If you remember a month or so ago Karen Kolling of RI, sent in two photos of a mystery hawk. John Blakeman identified her as a female Cooper's Hawk. Well Karen has once again discovered a hawk sitting in exactly the same spot. Here's what she had to say.
I dunno if this is the same hawk, but I tried to get photos of more of her tail this time. The whitish stuff in the background that looks like a prison colony fence is my neighbor's dock railing.
John Blakeman responded--
This is a Cooper's Hawk, who thinks it ought to try some fish. Of course, it's an immature, still trying to figure out how to survive its first winter. (Joking, for course. It's looking, as all Coops do, for birds.)
From the size of the head, it's probably a tiercel (male). It's head sits well above the shoulder, with a real neck, making it a Cooper's, not a Sharp-shinned.

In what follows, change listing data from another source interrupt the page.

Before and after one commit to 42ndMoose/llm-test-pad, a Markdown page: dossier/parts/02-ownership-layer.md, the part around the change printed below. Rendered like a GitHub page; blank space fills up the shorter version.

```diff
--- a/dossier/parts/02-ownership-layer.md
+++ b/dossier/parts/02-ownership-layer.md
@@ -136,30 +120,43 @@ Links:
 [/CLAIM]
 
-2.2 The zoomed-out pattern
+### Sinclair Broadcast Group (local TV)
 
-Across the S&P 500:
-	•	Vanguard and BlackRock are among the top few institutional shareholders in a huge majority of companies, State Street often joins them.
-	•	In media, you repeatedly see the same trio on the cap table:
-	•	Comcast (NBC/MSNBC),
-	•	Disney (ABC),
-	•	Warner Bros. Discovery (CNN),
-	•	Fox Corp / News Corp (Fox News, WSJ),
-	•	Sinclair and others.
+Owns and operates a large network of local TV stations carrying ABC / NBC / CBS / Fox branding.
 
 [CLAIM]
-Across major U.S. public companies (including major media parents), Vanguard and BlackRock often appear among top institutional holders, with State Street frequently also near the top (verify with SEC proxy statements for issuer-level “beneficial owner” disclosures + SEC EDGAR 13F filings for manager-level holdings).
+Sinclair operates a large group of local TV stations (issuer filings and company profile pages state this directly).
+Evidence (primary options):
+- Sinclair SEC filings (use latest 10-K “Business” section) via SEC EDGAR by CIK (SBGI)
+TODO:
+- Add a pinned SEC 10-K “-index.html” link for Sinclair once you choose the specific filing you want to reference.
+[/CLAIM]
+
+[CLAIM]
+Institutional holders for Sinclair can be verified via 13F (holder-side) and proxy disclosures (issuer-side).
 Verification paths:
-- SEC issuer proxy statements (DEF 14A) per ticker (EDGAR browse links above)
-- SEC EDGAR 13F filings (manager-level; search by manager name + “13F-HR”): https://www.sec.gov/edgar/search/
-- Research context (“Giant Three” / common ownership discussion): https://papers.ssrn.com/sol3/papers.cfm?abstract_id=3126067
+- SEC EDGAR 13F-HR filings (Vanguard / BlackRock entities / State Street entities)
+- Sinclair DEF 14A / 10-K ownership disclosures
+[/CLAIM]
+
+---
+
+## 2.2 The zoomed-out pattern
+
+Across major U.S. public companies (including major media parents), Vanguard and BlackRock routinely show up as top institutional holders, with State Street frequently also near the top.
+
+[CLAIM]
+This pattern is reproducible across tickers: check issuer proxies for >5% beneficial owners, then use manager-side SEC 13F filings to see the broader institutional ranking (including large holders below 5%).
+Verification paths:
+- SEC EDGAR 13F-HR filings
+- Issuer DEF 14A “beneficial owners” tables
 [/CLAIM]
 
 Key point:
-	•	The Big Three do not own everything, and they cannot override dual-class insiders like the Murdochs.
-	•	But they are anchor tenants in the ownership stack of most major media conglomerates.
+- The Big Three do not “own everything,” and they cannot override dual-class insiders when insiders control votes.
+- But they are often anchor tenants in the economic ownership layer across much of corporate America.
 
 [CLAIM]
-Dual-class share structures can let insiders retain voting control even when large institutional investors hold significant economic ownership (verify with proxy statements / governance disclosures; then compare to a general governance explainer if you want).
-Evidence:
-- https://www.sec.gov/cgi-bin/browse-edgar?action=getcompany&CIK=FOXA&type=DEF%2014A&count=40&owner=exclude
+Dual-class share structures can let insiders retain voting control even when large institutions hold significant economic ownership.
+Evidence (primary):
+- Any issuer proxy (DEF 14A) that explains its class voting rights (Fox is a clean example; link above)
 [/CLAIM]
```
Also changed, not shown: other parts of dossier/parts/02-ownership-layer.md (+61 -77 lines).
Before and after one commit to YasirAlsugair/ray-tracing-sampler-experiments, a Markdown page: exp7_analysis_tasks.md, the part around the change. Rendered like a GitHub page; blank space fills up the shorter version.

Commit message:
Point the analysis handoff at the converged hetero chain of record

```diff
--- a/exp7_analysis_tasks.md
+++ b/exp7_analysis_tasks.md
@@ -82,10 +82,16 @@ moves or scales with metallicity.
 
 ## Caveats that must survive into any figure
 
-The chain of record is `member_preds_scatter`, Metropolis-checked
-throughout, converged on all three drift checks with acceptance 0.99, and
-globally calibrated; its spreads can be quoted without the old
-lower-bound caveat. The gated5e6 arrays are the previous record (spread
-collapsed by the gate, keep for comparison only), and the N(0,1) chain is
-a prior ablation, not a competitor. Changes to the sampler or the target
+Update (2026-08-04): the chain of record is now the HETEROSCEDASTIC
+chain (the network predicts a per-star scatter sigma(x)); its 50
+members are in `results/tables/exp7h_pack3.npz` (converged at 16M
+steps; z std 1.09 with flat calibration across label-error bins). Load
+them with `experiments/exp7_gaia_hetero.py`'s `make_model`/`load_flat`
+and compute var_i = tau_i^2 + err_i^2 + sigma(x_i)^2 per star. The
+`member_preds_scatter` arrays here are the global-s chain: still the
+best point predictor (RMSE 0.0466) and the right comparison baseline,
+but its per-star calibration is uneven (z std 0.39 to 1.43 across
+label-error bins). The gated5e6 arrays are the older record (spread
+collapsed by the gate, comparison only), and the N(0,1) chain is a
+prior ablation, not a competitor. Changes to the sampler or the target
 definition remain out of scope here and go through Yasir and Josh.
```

At least the bird has a rather discriminating landscape preference. Very nice view. (I design prairie landscapes, which actually convey something of a waving water image, at least in larger landscapes.)

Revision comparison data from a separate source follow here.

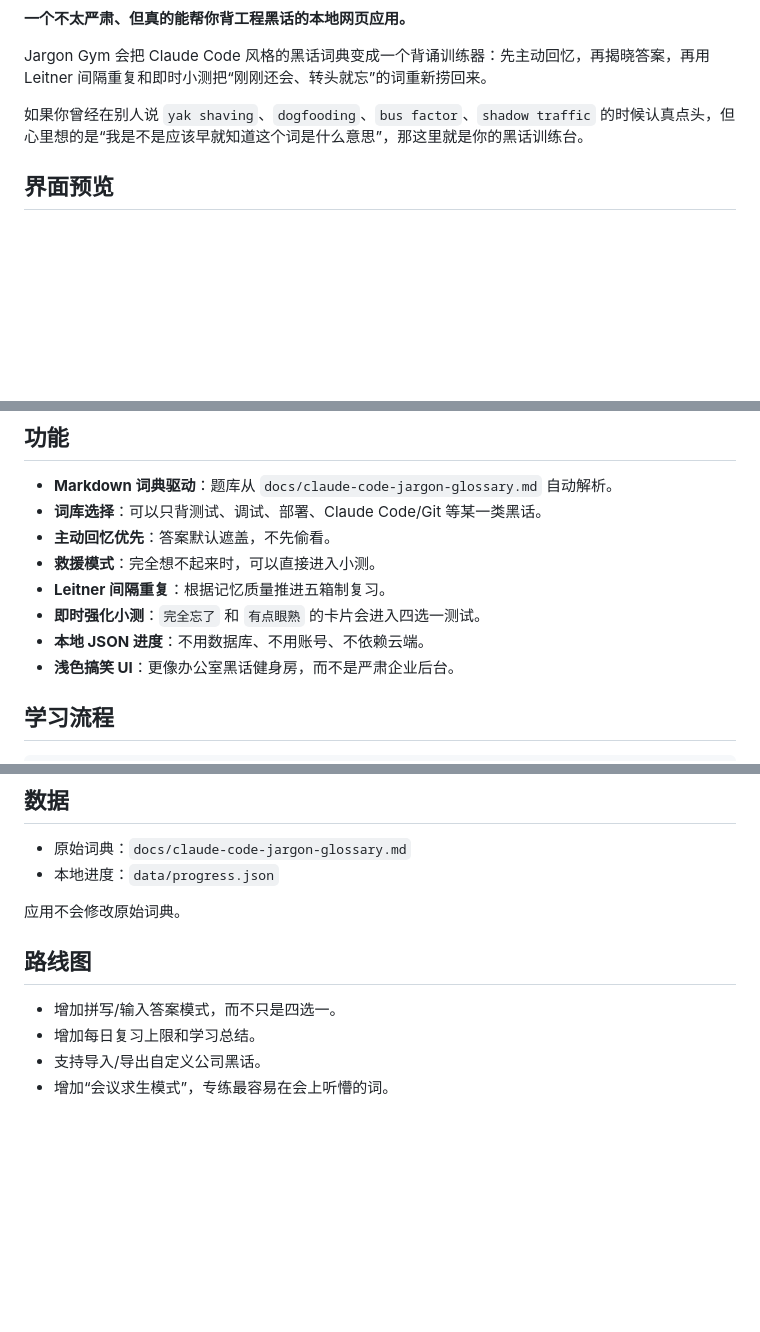
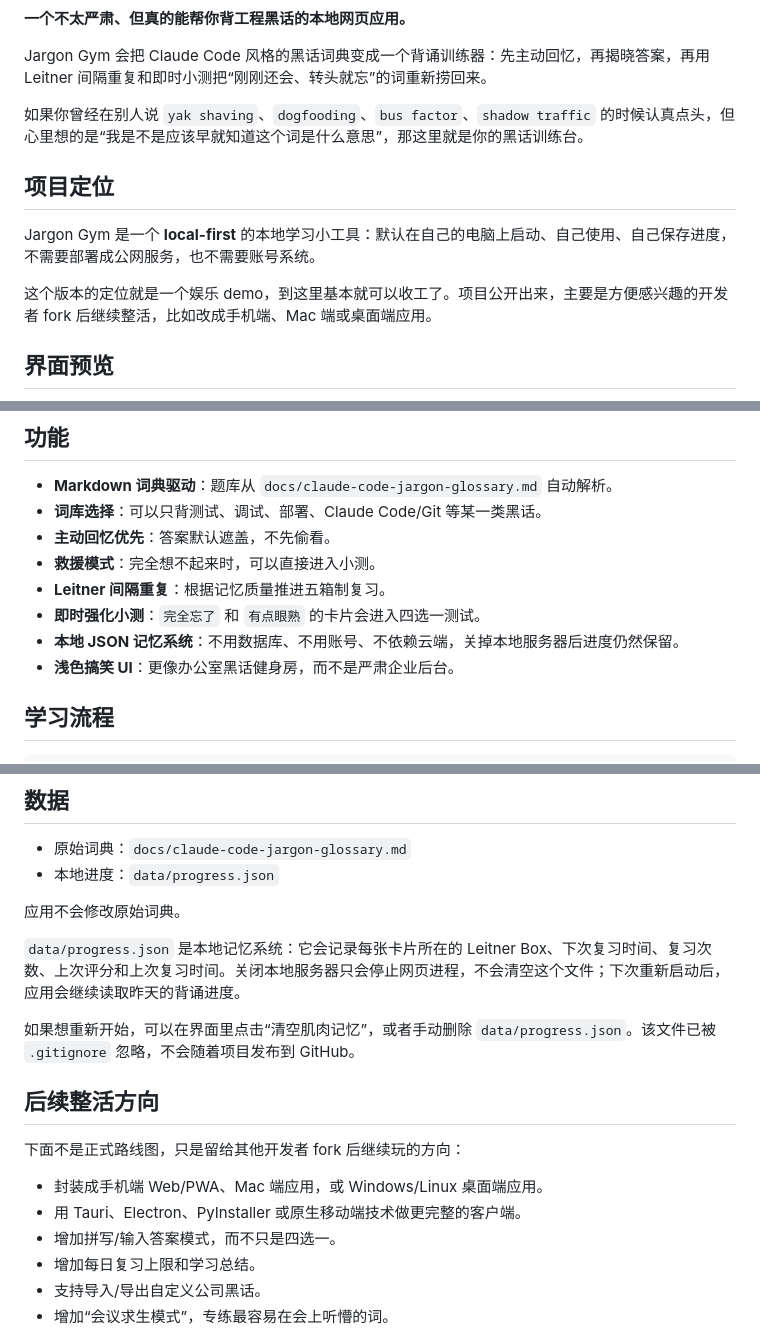
Before and after one commit to cassiusoat/JargonGym, a Markdown page: README.md, 3 parts joined by grey strips. GitHub-like rendering; blank space fills up the shorter version.

```diff
--- a/README.md
+++ b/README.md
@@ -9,6 +9,12 @@
 Jargon Gym 会把 Claude Code 风格的黑话词典变成一个背诵训练器：先主动回忆，再揭晓答案，再用 Leitner 间隔重复和即时小测把“刚刚还会、转头就忘”的词重新捞回来。
 
 如果你曾经在别人说 `yak shaving`、`dogfooding`、`bus factor`、`shadow traffic` 的时候认真点头，但心里想的是“我是不是应该早就知道这个词是什么意思”，那这里就是你的黑话训练台。
+
+## 项目定位
+
+Jargon Gym 是一个 **local-first** 的本地学习小工具：默认在自己的电脑上启动、自己使用、自己保存进度，不需要部署成公网服务，也不需要账号系统。
+
+这个版本的定位就是一个娱乐 demo，到这里基本就可以收工了。项目公开出来，主要是方便感兴趣的开发者 fork 后继续整活，比如改成手机端、Mac 端或桌面端应用。
 
 ## 界面预览
 
@@ -43,7 +49,7 @@ Jargon Gym 会把 Claude Code 风格的黑话词典变成一个背诵训练器
 - **救援模式**：完全想不起来时，可以直接进入小测。
 - **Leitner 间隔重复**：根据记忆质量推进五箱制复习。
 - **即时强化小测**：`完全忘了` 和 `有点眼熟` 的卡片会进入四选一测试。
-- **本地 JSON 进度**：不用数据库、不用账号、不依赖云端。
+- **本地 JSON 记忆系统**：不用数据库、不用账号、不依赖云端，关掉本地服务器后进度仍然保留。
 - **浅色搞笑 UI**：更像办公室黑话健身房，而不是严肃企业后台。
 
 ## 学习流程
@@ -105,8 +111,16 @@ static/
 
 应用不会修改原始词典。
 
-## 路线图
+`data/progress.json` 是本地记忆系统：它会记录每张卡片所在的 Leitner Box、下次复习时间、复习次数、上次评分和上次复习时间。关闭本地服务器只会停止网页进程，不会清空这个文件；下次重新启动后，应用会继续读取昨天的背诵进度。
 
+如果想重新开始，可以在界面里点击“清空肌肉记忆”，或者手动删除 `data/progress.json`。该文件已被 `.gitignore` 忽略，不会随着项目发布到 GitHub。
+
+## 后续整活方向
+
+下面不是正式路线图，只是留给其他开发者 fork 后继续玩的方向：
+
+- 封装成手机端 Web/PWA、Mac 端应用，或 Windows/Linux 桌面端应用。
+- 用 Tauri、Electron、PyInstaller 或原生移动端技术做更完整的客户端。
 - 增加拼写/输入答案模式，而不只是四选一。
 - 增加每日复习上限和学习总结。
 - 支持导入/导出自定义公司黑话。
```
Also changed, not shown: README.en.md (+16 -2 lines).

And Karen's email to John Blakeman--
Do you think it's a different bird from the photo Donna sent you before? I think that one was possibly a female? If so, I guess maybe there are a few Coopers passing through... Who knew :-) And they both landed on the same bush (Japanese maple, actually), which gives them a good view of the cove, and is conveniently set up for me to take a photo :-)
This is the hawk photographed by Karen the last time she caught one in this spot. It was a dim day so I brightened the exposure a little bit on the photo hoping for some mental illumination along the way.
My personal take is that this bird looks to be a bigger bird over all (Handy of them to perch in the same spot like that isn't it? Much easier to compare them.) plus take a gander at the tarsus, her "ankle". Now look at the size of the overall bird and the tarsus of the bird who was photographed more recently-top of blog. Those feet and tarsus look finer than the other birds. My surmise is also that the first bird was a formel and the second a tiercel.
Photographs by Karen Anne Kolling
Sally of Tennessee (Correction--Sally is of course from Kentucky instead of Tennessee just like she always has been in previous mentions on the blog. Sorry Sally.) brought to my attention a report on Lincoln Karim's website, www.palemale.com/ According to the report Dr. Ward Stone the New York State Wildlife Pathologist examined a Red-tailed Hawk that was found dead in Central Park that was sent to him by the Park Rangers. The hawk showed signs of hemorrhage comparable to that caused by an anticoagulant rat poison.